“Consisting of 4 young men, three synthesizers and a tape recorder playing prerecorded rhythm tracks, Depeche Mode makes gloomy merry-go-round music with a danceable beat,” Stephen Holden wrote in an unenthusiastic review in The Recent York Times of a 1982 performance on the Ritz in Recent York.
Fans, though, latched on, and by the tip of the Nineteen Nineties the group had landed dozens of singles on the British charts — “People Are People” (1984) and “Personal Jesus” (1989) were among the many more successful, also charting in america — and it was filling big arenas.
Onstage, Mr. Fletcher was the least flashy member of the group. And he was self-deprecating about his role.
“Martin’s the songwriter, Alan’s the great musician, Dave’s the vocalist, and I bum around,” he said in “Depeche Mode: 101,” a 1989 documentary.
But Michael Pagnotta, a SiriusXM Volume host who for much of the Nineteen Nineties was the band’s publicist, said that offstage, Mr. Fletcher was the glue that held the band together, desirous to put it on the market, keeping track of business and financial matters and infrequently serving as the primary point of contact when a tour brought it to a latest city.
“Andy Fletcher was the center of Depeche Mode,” Mr. Pagnotta said in an announcement. “A real believer within the band and their music. His keen musical and business instincts helped Depeche develop into one of the vital popular and influential bands of their generation and helped carry all of them the method to the Rock & Roll Hall of Fame. Not bad for a boy from Basildon.”
That Hall of Fame induction got here in 2020, the band having first been nominated in 2017 — a nomination that Mr. Fletcher never expected, since an electronic band didn’t fit the guitar-and-drums model that traditionally defined rock ’n’ roll.

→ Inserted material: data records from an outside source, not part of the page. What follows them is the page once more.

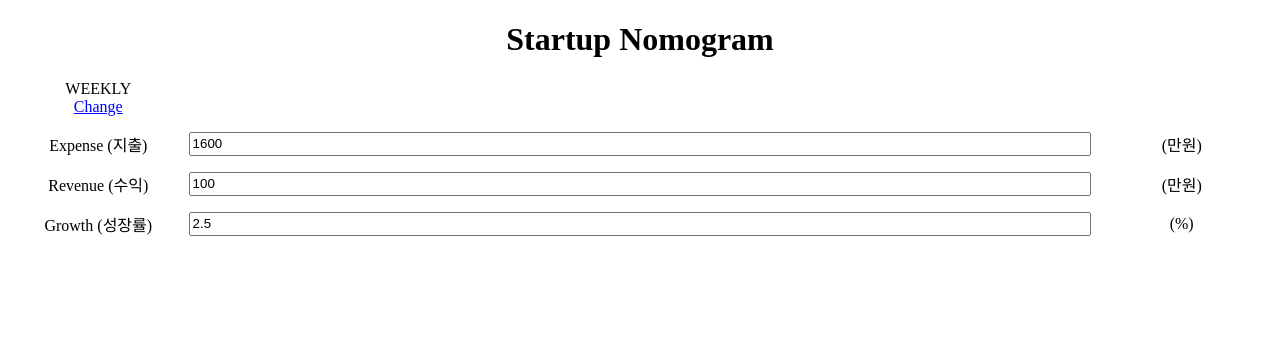
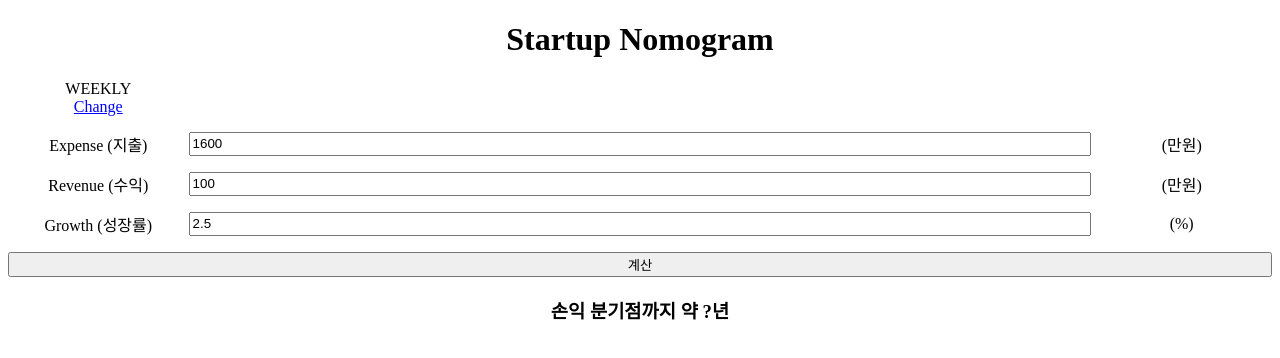
Before and after one commit to RunFridge/startup-nomogram, a React app: page / in a window 1280 px wide. Shown: the top 358 px of the page. Built offline with nearby package versions, Linux system fonts and the light colour scheme; the HTML template or start-up script is replaced by a standard one.

Commit message:
:sparkles: Add nomogram calculator

```diff
--- a/src/Components/Calculator.tsx
+++ b/src/Components/Calculator.tsx
@@ -1,5 +1,6 @@
 import React, { useState } from "react";
 import styled from "styled-components";
+import { computeBreakEven } from "../utils";
 
 const InputWrapper = styled.div`
   width: 100%;
@@ -29,6 +30,14 @@ const ButtonWrapper = styled.div`
   }
 `;
 
+const ComputeButtom = styled.button`
+  width: 100%;
+`;
+
+const Result = styled.h3`
+  text-align: center;
+`;
+
 // STYLE END ====
 
 function Calculator() {
@@ -38,12 +47,13 @@ function Calculator() {
   const [expense, setExpense] = useState<number>(1600);
   const [revenue, setRevenue] = useState<number>(100);
   const [growth, setGrowth] = useState<number>(2.5);
+  const [profitYear, setProfitYear] = useState<number>();
+
+  const DAYS_PER_YEAR = 365.2425;
+  const WEEKS_PER_MONTH = DAYS_PER_YEAR / 7 / 12;
+  const WEEKS_PER_YEAR = DAYS_PER_YEAR / 7;
 
   const handleTimeFrameChange = () => {
-    const DAYS_PER_YEAR = 365.2425;
-    const WEEKS_PER_MONTH = DAYS_PER_YEAR / 7 / 12;
-    const WEEKS_PER_YEAR = DAYS_PER_YEAR / 7;
-
     const newState: moneyState = {
       expense,
       revenue,
@@ -77,7 +87,7 @@ function Calculator() {
     setGrowth(newState.growth);
   };
 
-  const handleInput = (event: React.ChangeEvent<HTMLInputElement>) => {
+  const handleInputChange = (event: React.ChangeEvent<HTMLInputElement>) => {
     const { id, value } = event.target;
     switch (id) {
       case "expense":
@@ -88,6 +98,21 @@ function Calculator() {
         break;
       case "growth":
         setGrowth(parseFloat(value));
+        break;
+    }
+  };
+
+  const handleCalculate = () => {
+    const breakEvenPoint = computeBreakEven({ expense, revenue, growth });
+    switch (timeFrame) {
+      case "weekly":
+        setProfitYear(breakEvenPoint / WEEKS_PER_YEAR);
+        break;
+      case "monthly":
+        setProfitYear(breakEvenPoint / 12);
+        break;
+      case "yearly":
+        setProfitYear(breakEvenPoint);
         break;
     }
   };
@@ -111,7 +136,7 @@ function Calculator() {
           min="100"
           max="50000"
           value={Math.round(expense)}
-          onChange={handleInput}
+          onChange={handleInputChange}
         />
         <span>(만원)</span>
       </InputWrapper>
@@ -124,7 +149,7 @@ function Calculator() {
           min="100"
           max="50000"
           value={Math.round(revenue)}
-          onChange={handleInput}
+          onChange={handleInputChange}
         />
         <span>(만원)</span>
       </InputWrapper>
@@ -138,10 +163,12 @@ function Calculator() {
           max="100"
           step="0.1"
           value={growth.toFixed(1)}
-          onChange={handleInput}
+          onChange={handleInputChange}
         />
         <span>(%)</span>
       </InputWrapper>
+      <ComputeButtom onClick={handleCalculate}>계산</ComputeButtom>
+      <Result>손익 분기점까지 약 {profitYear?.toFixed(2) || "?"}년</Result>
     </div>
   );
 }
--- a/src/utils/index.ts
+++ b/src/utils/index.ts
@@ -1,4 +1,4 @@
-export function computeBaseLog(x: number, y: number): number {
+function computeBaseLog(x: number, y: number): number {
   /*
       Compute logarithm of y with base x
 
@@ -8,3 +8,11 @@ export function computeBaseLog(x: number, y: number): number {
     */
   return Math.log(y) / Math.log(x);
 }
+
+export function computeBreakEven(state: moneyState): number {
+  const breakEvenPoint = computeBaseLog(
+    state.growth / 100 + 1,
+    state.expense / state.revenue
+  );
+  return breakEvenPoint;
+}
```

“To be honest, we were surprised,” he said of the initial nomination in a 2017 interview with The Associated Press. “We never aimed to be in it. We predict, ‘An electronic band within the rock ‘n’ roll hall?’”
Andrew Fletcher was born on July 8, 1961, in Nottingham, England, and, just like the band’s other founders, grew up in a working-class family in Basildon. He and Mr. Clarke met when each were within the Boys’ Brigade, a Christian youth organization. They formed a band, Composition of Sound, in 1980 and shortly invited one other acquaintance, Mr. Gore, to hitch because, as Mr. Gore put it later, he was “certainly one of the few people in Basildon who had a synthesizer.”
Later that 12 months Mr. Gahan joined as featured vocalist, bringing a way of favor and a latest name, Depeche Mode. Daniel Miller of Mute Records signed the group, and its popularity began to grow, not only in England but in addition in East and West Germany and other countries.
“Violator,” certainly one of the band’s most successful albums, got here out in 1989, and, riding its popularity, Depeche Mode played Radio City Music Hall in Manhattan the following 12 months.
“The band’s music, made by synthesizers, is loud washes of sound driven by a dance beat,” Peter Watrous wrote in The Times. “Jet engines roar. Cliffs collapse, dams break. An occasional guitar peeps out from behind the wreckage. All is magnified, and the dance beat, occasionally influenced by house music and hip-hop, continues.
“At Radio City, the audience stood in the course of the whole show and continuously needed to be kept from dancing within the aisles.”
In 2017 the group released its 14th studio album, “Spirit.”
Mr. Fletcher’s survivors include his wife, Gráinne Mullan, and their children, Megan and Joe.